Fort Valley, Ga. – President Obama’s Winning the Future initiative recognized “Champions of Change” Sept. 6, and one of Fort Valley State University’s deans was among those honored at the White House.
Dr. Govind Kannan, who oversees the College of Agriculture, Family Sciences and Technology, gained notice for his commitment to Strengthening Food Security in the United States and around the world. He also served as a panelist who addressed global food security stakeholders.
Those recognized know hunger is an issue that touches the lives of people all around us. Using innovative approaches, the champions are striving to ensure that no man, woman or child goes hungry and are inspiring others to do the same.
The dean has spent his entire career in applied research and outreach empowering small and underrepresented farmers with the knowledge and technical skills needed to sustain successful
agricultural enterprises. Kannan strongly feels that farms are the key to revitalizing rural communities and strengthening food security, and he played a lead role in establishing a research consortium of 1890 land-grant institutions focused on integrated plant-animal farming systems to promote economic stability and environmental stewardship on limited-resource farms.
Under his leadership, the Fort Valley State’s global outreach has increased tremendously, with growing numbers of FVSU scientists traveling to other countries to conduct training programs, and scientists, students, producers and government officials from various countries in Africa, South America, Asia and Europe visiting the university’s Georgia Small Ruminant Research and Extension Center to learn about sustainable goat and sheep production methods each year.
“To be recognized by President Obama is an incredible honor to me. It was a very humbling experience. Ten other people were recognized, including Ambassador Kenneth Quinn, president of World Food Prize Foundation; Dr. June Henton, dean of the College of Human Sciences at Auburn University; and Dr. Claudia Llanten, a physician from Colombia, who served on the global food security panel along with myself,” Kannan said. “This is also a testament to all the good things FVSU does through applied research and outreach activities to improve the livelihood of limited-resource farmers in the U.S. and around the world.”
Each week, a different sector is highlighted and groups of Champions, ranging from educators to entrepreneurs to community leaders, are recognized for the work they are doing to serve and strengthen their communities.

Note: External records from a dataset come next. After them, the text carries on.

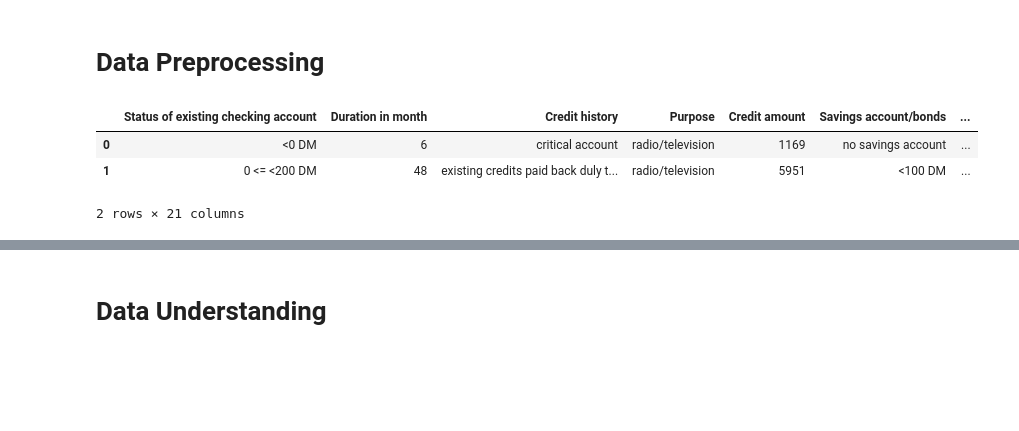
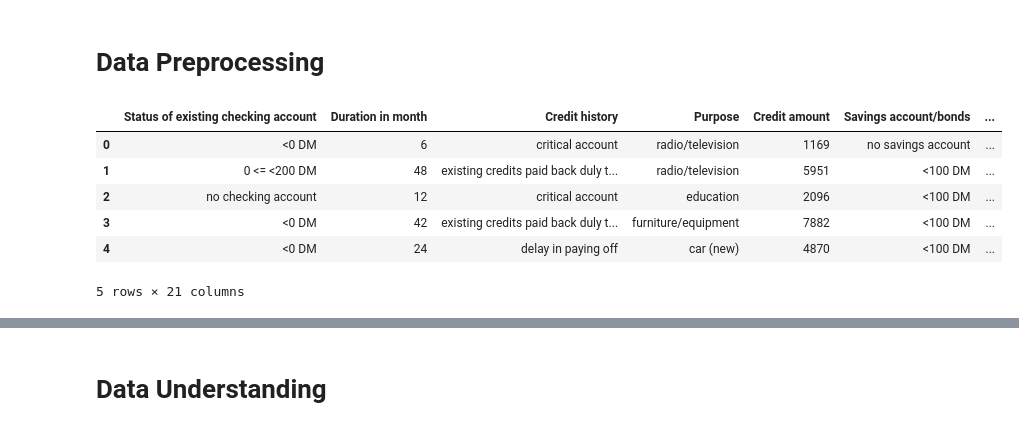
Before and after one commit to abelunbound/CreditRisk726, a Jupyter notebook: com726creditriskassessment.ipynb, the cells around one changed output, grey strips where cells are left out. Drawn from its saved outputs; the diff is of its cells as text; code cells hidden in the pictures; blank space fills up the shorter version.

```diff
--- a/com726creditriskassessment.ipynb
+++ b/com726creditriskassessment.ipynb
@@ -150,46 +118,49 @@ USA Credit Data
 # To proceed we need to map this these keys/entries to their respective descriptions by creating
 # a dictionary with a key-value pair for each feature. The key represents current entry, while values represent description
 # and using the .map() iterative method. The map() method creates a new array populated with
 # the results of calling a provided function on every element in the calling array.
 
 
 
 #Key-Value Pair for 13 categorical features
 Status_of_existing_checking_account={'A14':"no checking account",'A11':"<0 DM", 'A12': "0 <= <200 DM",'A13':">= 200 DM "}
 Credit_history={"A34":"critical account","A33":"delay in paying off","A32":"existing credits paid back duly till now","A31":"all credits at this bank paid back duly","A30":"no credits taken"}
 Purpose={"A40" : "car (new)", "A41" : "car (used)", "A42" : "furniture/equipment", "A43" :"radio/television" , "A44" : "domestic appliances", "A45" : "repairs", "A46" : "education", 'A47' : 'vacation','A48' : 'retraining','A49' : 'business','A410' : 'others'}
 Saving_account={"A65" : "no savings account","A61" :"<100 DM","A62" : "100 <= <500 DM","A63" :"500 <= < 1000 DM", "A64" :">= 1000 DM"}
 Present_employment={'A75':">=7 years", 'A74':"4<= <7 years",  'A73':"1<= < 4 years", 'A72':"<1 years",'A71':"unemployed"}
 Personal_status_and_sex={ 'A95':"female:single",'A94':"male:married/widowed",'A93':"male:single", 'A92':"female:divorced/separated/married", 'A91':"male:divorced/separated"}
 Other_debtors_guarantors={'A101':"none", 'A102':"co-applicant", 'A103':"guarantor"}
 Property={'A121':"real estate", 'A122':"savings agreement/life insurance", 'A123':"car or other", 'A124':"unknown / no property"}
 Other_installment_plans={'A143':"none", 'A142':"store", 'A141':"bank"}
 Housing={'A153':"for free", 'A152':"own", 'A151':"rent"}
 Job={'A174':"management/ highly qualified employee", 'A173':"skilled employee / official", 'A172':"unskilled - resident", 'A171':"unemployed/ unskilled  - non-resident"}
 Telephone={'A192':"yes", 'A191':"none"}
 foreign_worker={'A201':"yes", 'A202':"no"}
 risk={1:"Good Risk", 2:"Bad Risk"}
 
 #Using Map function to replace values in the columns
-df["Status of existing checking account"]=df["Status of existing checking account"].map(Status_of_existing_checking_account)
-df["Credit history"]=df["Credit history"].map(Credit_history)
-df["Purpose"]=df["Purpose"].map(Purpose)
-df["Savings account/bonds"]=df["Savings account/bonds"].map(Saving_account)
-df["Present employment since"]=df["Present employment since"].map(Present_employment)
-df["Personal status and sex"]=df["Personal status and sex"].map(Personal_status_and_sex)
-df["Other debtors / guarantors"]=df["Other debtors / guarantors"].map(Other_debtors_guarantors)
-df["Property"]=df["Property"].map(Property)
-df["Other installment plans"]=df["Other installment plans"].map(Other_installment_plans)
-df["Housing"]=df["Housing"].map(Housing)
-df["Job"]=df["Job"].map(Job)
-df["Telephone"]=df["Telephone"].map(Telephone)
-df["foreign worker"]=df["foreign worker"].map(foreign_worker)
-df["Cost Matrix(Risk)"]=df["Cost Matrix(Risk)"].map(risk)
+ger_credit_df["Status of existing checking account"]=ger_credit_df["Status of existing checking account"].map(Status_of_existing_checking_account)
+ger_credit_df["Credit history"]=ger_credit_df["Credit history"].map(Credit_history)
+ger_credit_df["Purpose"]=ger_credit_df["Purpose"].map(Purpose)
+ger_credit_df["Savings account/bonds"]=ger_credit_df["Savings account/bonds"].map(Saving_account)
+ger_credit_df["Present employment since"]=ger_credit_df["Present employment since"].map(Present_employment)
+ger_credit_df["Personal status and sex"]=ger_credit_df["Personal status and sex"].map(Personal_status_and_sex)
+ger_credit_df["Other debtors / guarantors"]=ger_credit_df["Other debtors / guarantors"].map(Other_debtors_guarantors)
+ger_credit_df["Property"]=ger_credit_df["Property"].map(Property)
+ger_credit_df["Other installment plans"]=ger_credit_df["Other installment plans"].map(Other_installment_plans)
+ger_credit_df["Housing"]=ger_credit_df["Housing"].map(Housing)
+ger_credit_df["Job"]=ger_credit_df["Job"].map(Job)
+ger_credit_df["Telephone"]=ger_credit_df["Telephone"].map(Telephone)
+ger_credit_df["foreign worker"]=ger_credit_df["foreign worker"].map(foreign_worker)
+ger_credit_df["Cost Matrix(Risk)"]=ger_credit_df["Cost Matrix(Risk)"].map(risk)
 
 
-df.head(2)
+ger_credit_df.head(5)
 # %% [output]
 |  | Status of existing checking account | Duration in month | Credit history | Purpose | Credit amount | Savings account/bonds | ... |
 | 0 | <0 DM | 6 | critical account | radio/television | 1169 | no savings account | ... |
 | 1 | 0 <= <200 DM | 48 | existing credits paid back duly t... | radio/television | 5951 | <100 DM | ... |
+| 2 | no checking account | 12 | critical account | education | 2096 | <100 DM | ... |
+| 3 | <0 DM | 42 | existing credits paid back duly t... | furniture/equipment | 7882 | <100 DM | ... |
+| 4 | <0 DM | 24 | delay in paying off | car (new) | 4870 | <100 DM | ... |
-2 rows × 21 columns
+5 rows × 21 columns
```
Also changed, not shown: parts of 31 cells of this notebook, 3 other files.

“Today’s champions are examples of the groundbreaking work being done to tackle hunger at home and abroad. These individuals are making improved access to healthy food a reality for millions of individuals in need,” said Agriculture Deputy Secretary Kathleen Merrigan. “Establishing global food security isn’t just critical for those now suffering from hunger. It is also vital to our long-term economic prosperity. We applaud the champions for their efforts to empower families and communities and to reduce the depth and severity of hunger around the world.”